The Xbox 720 and PlayStation 4 may be the first consoles to require that users be connected to the internet at all times to use them. This has been a controversial point being discussed by developers, publishers, and consumers. It’s not surprising that consumers are readying their pitchforks at the thought of an always online device. Recent launches of games that featured similar functionality have been horrible experiences, that have left many persons plunking down their hard-earned cash for a product that cannot be used due to no fault of their own.
We’ve seen controversy stem from the discussion. Adam Orth, a developer at Microsoft resigned from his position after stirring the hornets nest with Always Online talk. His approach wasn’t tactful. He told consumers to #DEALWITHIT via Twitter. Others have made better points, and more articulately. Cliff Bleszinski, formerly of Epic Games and Gears of War fame told readers of his blog that he thinks the future is one that is always online, and that “Technology doesn’t advance by worrying about the edge case.” The “edge case” being persons who don’t have reliable high-speed internet.
Ubisoft has recently jumped into the mix. In a recent interview with The Guardian, Yannis Mallat spoke about always online, and how he thinks the world is ready for it. “I would say that a lot of people are already always online through other devices – I would suspect that the audience is ready.”
And while the audience very well may be ready to reap the benefits of always online devices, the downfalls have been too awful to ignore. Which Mallat acknowledges in response to the Sim City example: “The answer lies in the question – as soon as players don’t have to worry, they can only take into account the benefits that those services bring.”
This weekend we saw first hand what downtime on a network that people expect to be online does to its users. Now imagine you just paid $500 for a console that can’t be used because said service is down.
Always Online is just a rumor at this point for the Xbox 720 and PS4. There have also been rumors to the contrary. Rumors that say Microsoft has no intention of introducing such a technology to their next console.
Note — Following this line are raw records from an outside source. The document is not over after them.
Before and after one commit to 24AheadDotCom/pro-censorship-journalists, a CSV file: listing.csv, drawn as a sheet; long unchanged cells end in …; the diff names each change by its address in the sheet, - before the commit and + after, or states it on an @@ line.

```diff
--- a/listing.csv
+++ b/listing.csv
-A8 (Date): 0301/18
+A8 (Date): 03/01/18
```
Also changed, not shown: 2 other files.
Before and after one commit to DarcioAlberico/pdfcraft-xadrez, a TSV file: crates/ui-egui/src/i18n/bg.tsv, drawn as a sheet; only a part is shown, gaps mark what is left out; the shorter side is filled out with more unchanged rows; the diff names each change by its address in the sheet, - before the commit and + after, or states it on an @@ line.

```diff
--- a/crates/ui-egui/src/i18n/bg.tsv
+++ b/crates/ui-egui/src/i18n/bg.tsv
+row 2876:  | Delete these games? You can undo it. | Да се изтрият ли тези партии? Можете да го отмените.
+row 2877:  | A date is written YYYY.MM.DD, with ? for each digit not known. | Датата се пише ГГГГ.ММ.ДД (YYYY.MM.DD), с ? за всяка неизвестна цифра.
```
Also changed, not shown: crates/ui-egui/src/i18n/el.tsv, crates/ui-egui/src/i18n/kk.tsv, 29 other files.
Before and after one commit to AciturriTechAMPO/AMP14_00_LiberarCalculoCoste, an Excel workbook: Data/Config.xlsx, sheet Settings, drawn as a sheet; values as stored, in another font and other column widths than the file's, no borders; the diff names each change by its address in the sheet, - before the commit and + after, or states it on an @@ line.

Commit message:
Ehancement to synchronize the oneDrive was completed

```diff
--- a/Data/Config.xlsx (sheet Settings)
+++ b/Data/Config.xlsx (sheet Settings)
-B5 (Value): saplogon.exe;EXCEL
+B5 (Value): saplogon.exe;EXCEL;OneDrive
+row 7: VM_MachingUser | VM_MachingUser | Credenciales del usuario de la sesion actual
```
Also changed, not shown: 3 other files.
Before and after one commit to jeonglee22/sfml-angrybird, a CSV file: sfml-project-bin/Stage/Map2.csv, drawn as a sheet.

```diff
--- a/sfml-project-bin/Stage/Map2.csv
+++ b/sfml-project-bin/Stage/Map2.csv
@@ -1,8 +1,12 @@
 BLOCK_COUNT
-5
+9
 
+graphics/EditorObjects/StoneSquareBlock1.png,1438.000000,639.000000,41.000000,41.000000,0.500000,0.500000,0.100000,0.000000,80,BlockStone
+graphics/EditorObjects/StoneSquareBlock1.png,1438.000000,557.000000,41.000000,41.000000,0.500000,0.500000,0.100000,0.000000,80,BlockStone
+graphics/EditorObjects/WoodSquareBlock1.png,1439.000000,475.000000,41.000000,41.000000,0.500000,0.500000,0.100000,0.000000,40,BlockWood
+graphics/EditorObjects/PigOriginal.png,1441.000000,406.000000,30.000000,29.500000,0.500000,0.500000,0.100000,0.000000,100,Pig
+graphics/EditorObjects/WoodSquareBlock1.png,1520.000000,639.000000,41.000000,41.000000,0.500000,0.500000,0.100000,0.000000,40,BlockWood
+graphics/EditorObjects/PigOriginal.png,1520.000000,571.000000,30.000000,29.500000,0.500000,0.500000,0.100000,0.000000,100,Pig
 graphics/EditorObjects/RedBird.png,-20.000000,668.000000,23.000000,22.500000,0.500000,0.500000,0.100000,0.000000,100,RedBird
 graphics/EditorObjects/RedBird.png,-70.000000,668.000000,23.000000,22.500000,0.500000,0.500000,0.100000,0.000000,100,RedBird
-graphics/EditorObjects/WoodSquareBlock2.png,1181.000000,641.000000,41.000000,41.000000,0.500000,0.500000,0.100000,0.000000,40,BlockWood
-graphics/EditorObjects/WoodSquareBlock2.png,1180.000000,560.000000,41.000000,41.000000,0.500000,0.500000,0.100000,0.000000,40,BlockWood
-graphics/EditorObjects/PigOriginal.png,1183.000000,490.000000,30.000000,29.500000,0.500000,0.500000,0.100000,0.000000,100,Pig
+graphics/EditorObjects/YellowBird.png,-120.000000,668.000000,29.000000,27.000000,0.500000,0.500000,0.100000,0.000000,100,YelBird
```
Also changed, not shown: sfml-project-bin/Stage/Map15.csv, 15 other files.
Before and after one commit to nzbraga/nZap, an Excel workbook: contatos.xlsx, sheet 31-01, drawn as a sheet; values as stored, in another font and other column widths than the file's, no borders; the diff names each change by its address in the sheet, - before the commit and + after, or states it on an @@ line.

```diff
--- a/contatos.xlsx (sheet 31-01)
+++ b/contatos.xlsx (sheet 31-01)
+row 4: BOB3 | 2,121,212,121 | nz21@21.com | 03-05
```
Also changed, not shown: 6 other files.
With the rumored May reveal of the next-gen Xbox rapidly approaching, and another dedicated PlayStation 4 reveal rumored prior to E3, these two companies should start clearing the air in short order.